Theorem 1: Let with at least two elements. Suppose . Then there is a and such that
As the note is only 3 pages, we do not remark on the proof (which uses the polynomial method) but elaborate on some related topics. Note by the pigeon-hole principle, Theorem 1 is true for every if we only insist . Thus we have effectively doubled the bound coming from the pigeon hole principle. Note without dilation, Theorem 1 is false, as one can take equally spaced elements.
One can ask what happens for Theorem 1 if one does not allow translation by . It turns out that one cannot hope to go beyond , as it was shown in this paper of Chen, Shparlinski and Winterhof, using the example
It is an interesting question to decide to what extent Theorem 1 is true with translation by . We remark this is in a similar spirit to the lonely runner conjecture.
It would be nice if Theorem 1 were true for for all , even in the special case when . Certainly this is true for a random set, without the need for dilation.
In particular, this would give us hope in answering an old question of Erdös, which we recall. A Sidon set in a abelian group is a set such that with implies . Let be the largest Sidon set contained in . Erdös asked if
There are constructions of Sidon sets of size (for some ) coming from for well-chosen . The hope would be to dilate the set in so there is a large gap of size , thus finding a Sidon set of inside of in place of . It is actually not known if we can take to be a prime in the modular construction, which may be found in this nice survey of O’ Bryant. This is certainly a question of interest.
On the other hand, one can hope to improve Theorem 1 for some of these constructions. It turns out one can easily check that Ruzsa’s construction which is the set does not admit large gaps. Indeed the set has size but any dilate of does not contain a gap significantly longer than . This also shows Theorem 1 is false for general cyclic groups. The point is that in his construction the natural projection to maps surjectively.
This seems to be a bit of a red herring in the application to Sidon sets.

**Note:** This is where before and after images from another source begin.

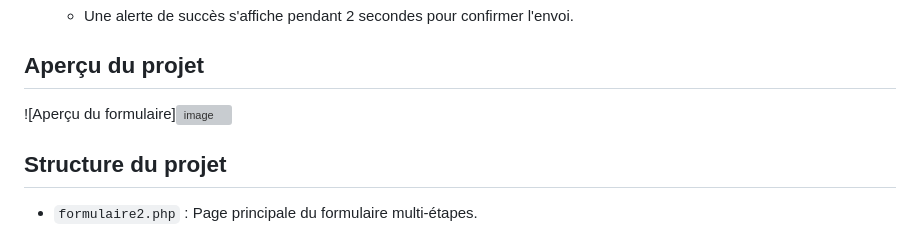
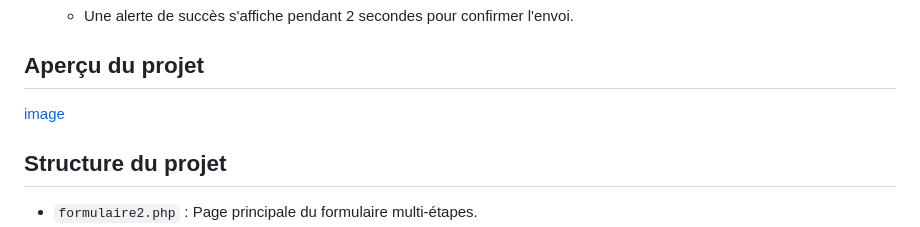
Before and after one commit to Hugo-Mllr/TP-Formulaire, a Markdown page: README.md, the part around the change. GitHub-like rendering; grey boxes are pictures that could not be loaded.

```diff
--- a/README.md
+++ b/README.md
@@ -71,7 +71,7 @@ Ce projet est une application web PHP permettant de gérer un formulaire multi-
 
 ## Aperçu du projet
 
-![Aperçu du formulaire]![image](https://github.com/user-attachments/assets/0cd07903-c210-419a-a3e8-16cb0253e1fc)
+[image](https://github.com/user-attachments/assets/0cd07903-c210-419a-a3e8-16cb0253e1fc)
 
 
 ## Structure du projet
```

On the other hand, for the well-known construction of Bose-Chowla (contained in the aforementioned survey), the analog of Theorem 1 is true and there is no reason to suspect that it cannot be improved. In fact, in this case a proof also proceeds by the polynomial method.